== Aim of the task ==
Extract from the listing each line in which the word "ipynb" appears.

== Extracted data ==
[Start of section]
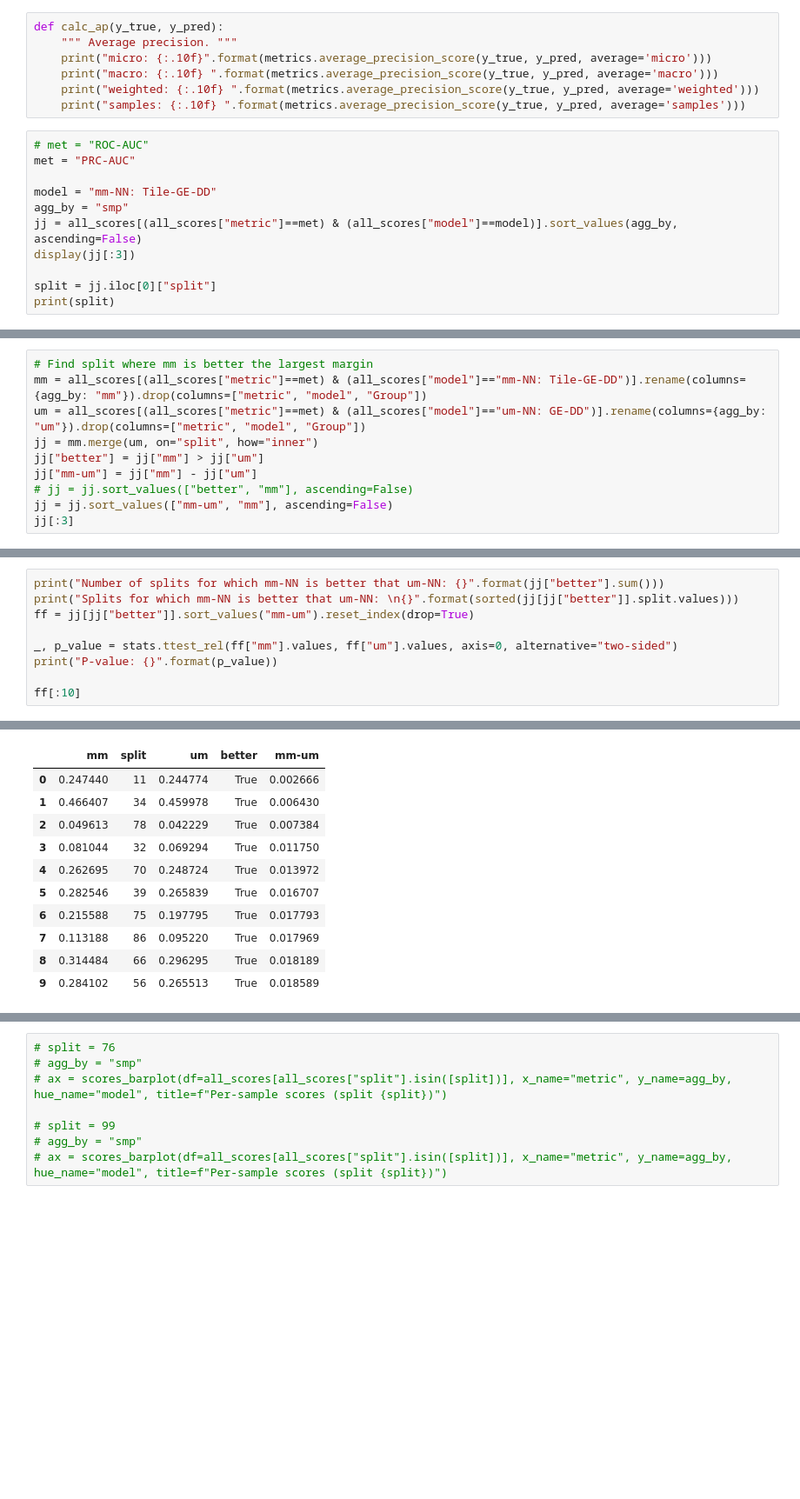
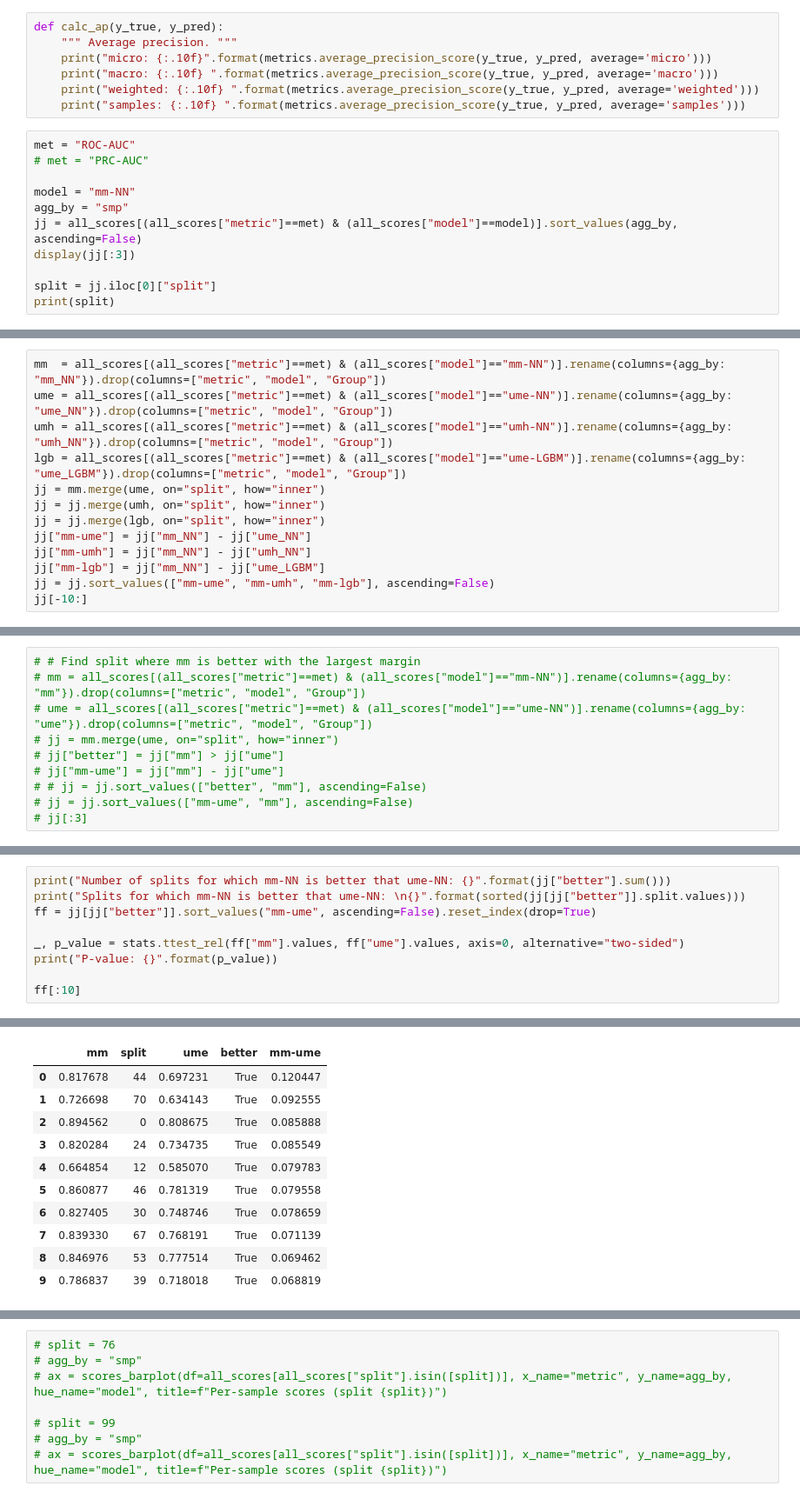
Before and after one commit to adpartin/pdx-histo, a Jupyter notebook: nbs/post-processing.ipynb, the cells around one changed output, grey strips where cells are left out. Shown: that part at 87% size. Drawn from its saved outputs; the diff is of its cells as text; blank space fills up the shorter version.

```diff
--- a/nbs/post-processing.ipynb
+++ b/nbs/post-processing.ipynb
@@ -426,10 +433,10 @@ def calc_ap(y_true, y_pred):
     print("weighted: {:.10f} ".format(metrics.average_precision_score(y_true, y_pred, average='weighted')))
     print("samples: {:.10f} ".format(metrics.average_precision_score(y_true, y_pred, average='samples')))
 # %%
-# met = "ROC-AUC"
-met = "PRC-AUC"
+met = "ROC-AUC"
+# met = "PRC-AUC"
 
-model = "mm-NN: Tile-GE-DD"
+model = "mm-NN"
 agg_by = "smp"
 jj = all_scores[(all_scores["metric"]==met) & (all_scores["model"]==model)].sort_values(agg_by, ascending=False)
 display(jj[:3])
@@ -444 +451,14 @@ print(split)
 76
+# %%
+mm  = all_scores[(all_scores["metric"]==met) & (all_scores["model"]=="mm-NN")].rename(columns={agg_by: "mm_NN"}).drop(columns=["metric", "model", "Group"])
+ume = all_scores[(all_scores["metric"]==met) & (all_scores["model"]=="ume-NN")].rename(columns={agg_by: "ume_NN"}).drop(columns=["metric", "model", "Group"])
+umh = all_scores[(all_scores["metric"]==met) & (all_scores["model"]=="umh-NN")].rename(columns={agg_by: "umh_NN"}).drop(columns=["metric", "model", "Group"])
+lgb = all_scores[(all_scores["metric"]==met) & (all_scores["model"]=="ume-LGBM")].rename(columns={agg_by: "ume_LGBM"}).drop(columns=["metric", "model", "Group"])
+jj = mm.merge(ume, on="split", how="inner")
+jj = jj.merge(umh, on="split", how="inner")
+jj = jj.merge(lgb, on="split", how="inner")
+jj["mm-ume"] = jj["mm_NN"] - jj["ume_NN"]
+jj["mm-umh"] = jj["mm_NN"] - jj["umh_NN"]
+jj["mm-lgb"] = jj["mm_NN"] - jj["ume_LGBM"]
+jj = jj.sort_values(["mm-ume", "mm-umh", "mm-lgb"], ascending=False)
+jj[-10:]
@@ -445,11 +477,11 @@ print(split)
 # %%
-# Find split where mm is better the largest margin
-mm = all_scores[(all_scores["metric"]==met) & (all_scores["model"]=="mm-NN: Tile-GE-DD")].rename(columns={agg_by: "mm"}).drop(columns=["metric", "model", "Group"])
-um = all_scores[(all_scores["metric"]==met) & (all_scores["model"]=="um-NN: GE-DD")].rename(columns={agg_by: "um"}).drop(columns=["metric", "model", "Group"])
-jj = mm.merge(um, on="split", how="inner")
-jj["better"] = jj["mm"] > jj["um"]
-jj["mm-um"] = jj["mm"] - jj["um"]
-# jj = jj.sort_values(["better", "mm"], ascending=False)
-jj = jj.sort_values(["mm-um", "mm"], ascending=False)
-jj[:3]
+# # Find split where mm is better with the largest margin
+# mm = all_scores[(all_scores["metric"]==met) & (all_scores["model"]=="mm-NN")].rename(columns={agg_by: "mm"}).drop(columns=["metric", "model", "Group"])
+# ume = all_scores[(all_scores["metric"]==met) & (all_scores["model"]=="ume-NN")].rename(columns={agg_by: "ume"}).drop(columns=["metric", "model", "Group"])
+# jj = mm.merge(ume, on="split", how="inner")
+# jj["better"] = jj["mm"] > jj["ume"]
+# jj["mm-ume"] = jj["mm"] - jj["ume"]
+# # jj = jj.sort_values(["better", "mm"], ascending=False)
+# jj = jj.sort_values(["mm-ume", "mm"], ascending=False)
+# jj[:3]
 # %% [output]
@@ -460,9 +492,9 @@ jj[:3]
 # %%
-print("Number of splits for which mm-NN is better that um-NN: {}".format(jj["better"].sum()))
-print("Splits for which mm-NN is better that um-NN: \n{}".format(sorted(jj[jj["better"]].split.values)))
-ff = jj[jj["better"]].sort_values("mm-um").reset_index(drop=True)
+print("Number of splits for which mm-NN is better that ume-NN: {}".format(jj["better"].sum()))
+print("Splits for which mm-NN is better that ume-NN: \n{}".format(sorted(jj[jj["better"]].split.values)))
+ff = jj[jj["better"]].sort_values("mm-ume", ascending=False).reset_index(drop=True)
 
-_, p_value = stats.ttest_rel(ff["mm"].values, ff["um"].values, axis=0, alternative="two-sided")
+_, p_value = stats.ttest_rel(ff["mm"].values, ff["ume"].values, axis=0, alternative="two-sided")
 print("P-value: {}".format(p_value))
 
 ff[:10]
@@ -474,12 +506,12 @@ P-value: 1.2065431443457098e-09
-|  | mm | split | um | better | mm-um |
-| 0 | 0.247440 | 11 | 0.244774 | True | 0.002666 |
-| 1 | 0.466407 | 34 | 0.459978 | True | 0.006430 |
-| 2 | 0.049613 | 78 | 0.042229 | True | 0.007384 |
-| 3 | 0.081044 | 32 | 0.069294 | True | 0.011750 |
-| 4 | 0.262695 | 70 | 0.248724 | True | 0.013972 |
-| 5 | 0.282546 | 39 | 0.265839 | True | 0.016707 |
-| 6 | 0.215588 | 75 | 0.197795 | True | 0.017793 |
-| 7 | 0.113188 | 86 | 0.095220 | True | 0.017969 |
-| 8 | 0.314484 | 66 | 0.296295 | True | 0.018189 |
-| 9 | 0.284102 | 56 | 0.265513 | True | 0.018589 |
+|  | mm | split | ume | better | mm-ume |
+| 0 | 0.817678 | 44 | 0.697231 | True | 0.120447 |
+| 1 | 0.726698 | 70 | 0.634143 | True | 0.092555 |
+| 2 | 0.894562 | 0 | 0.808675 | True | 0.085888 |
+| 3 | 0.820284 | 24 | 0.734735 | True | 0.085549 |
+| 4 | 0.664854 | 12 | 0.585070 | True | 0.079783 |
+| 5 | 0.860877 | 46 | 0.781319 | True | 0.079558 |
+| 6 | 0.827405 | 30 | 0.748746 | True | 0.078659 |
+| 7 | 0.839330 | 67 | 0.768191 | True | 0.071139 |
+| 8 | 0.846976 | 53 | 0.777514 | True | 0.069462 |
+| 9 | 0.786837 | 39 | 0.718018 | True | 0.068819 |
 # %%
```
Also changed, not shown: parts of 17 cells of this notebook, 1 other file.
[End of section]
== Response to the exercise ==
Before and after one commit to adpartin/pdx-histo, a Jupyter notebook: nbs/post-processing.ipynb, the cells around one changed output, grey strips where cells are left out. Shown: that part at 87% size. Drawn from its saved outputs; the diff is of its cells as text; blank space fills up the shorter version.
--- a/nbs/post-processing.ipynb
+++ b/nbs/post-processing.ipynb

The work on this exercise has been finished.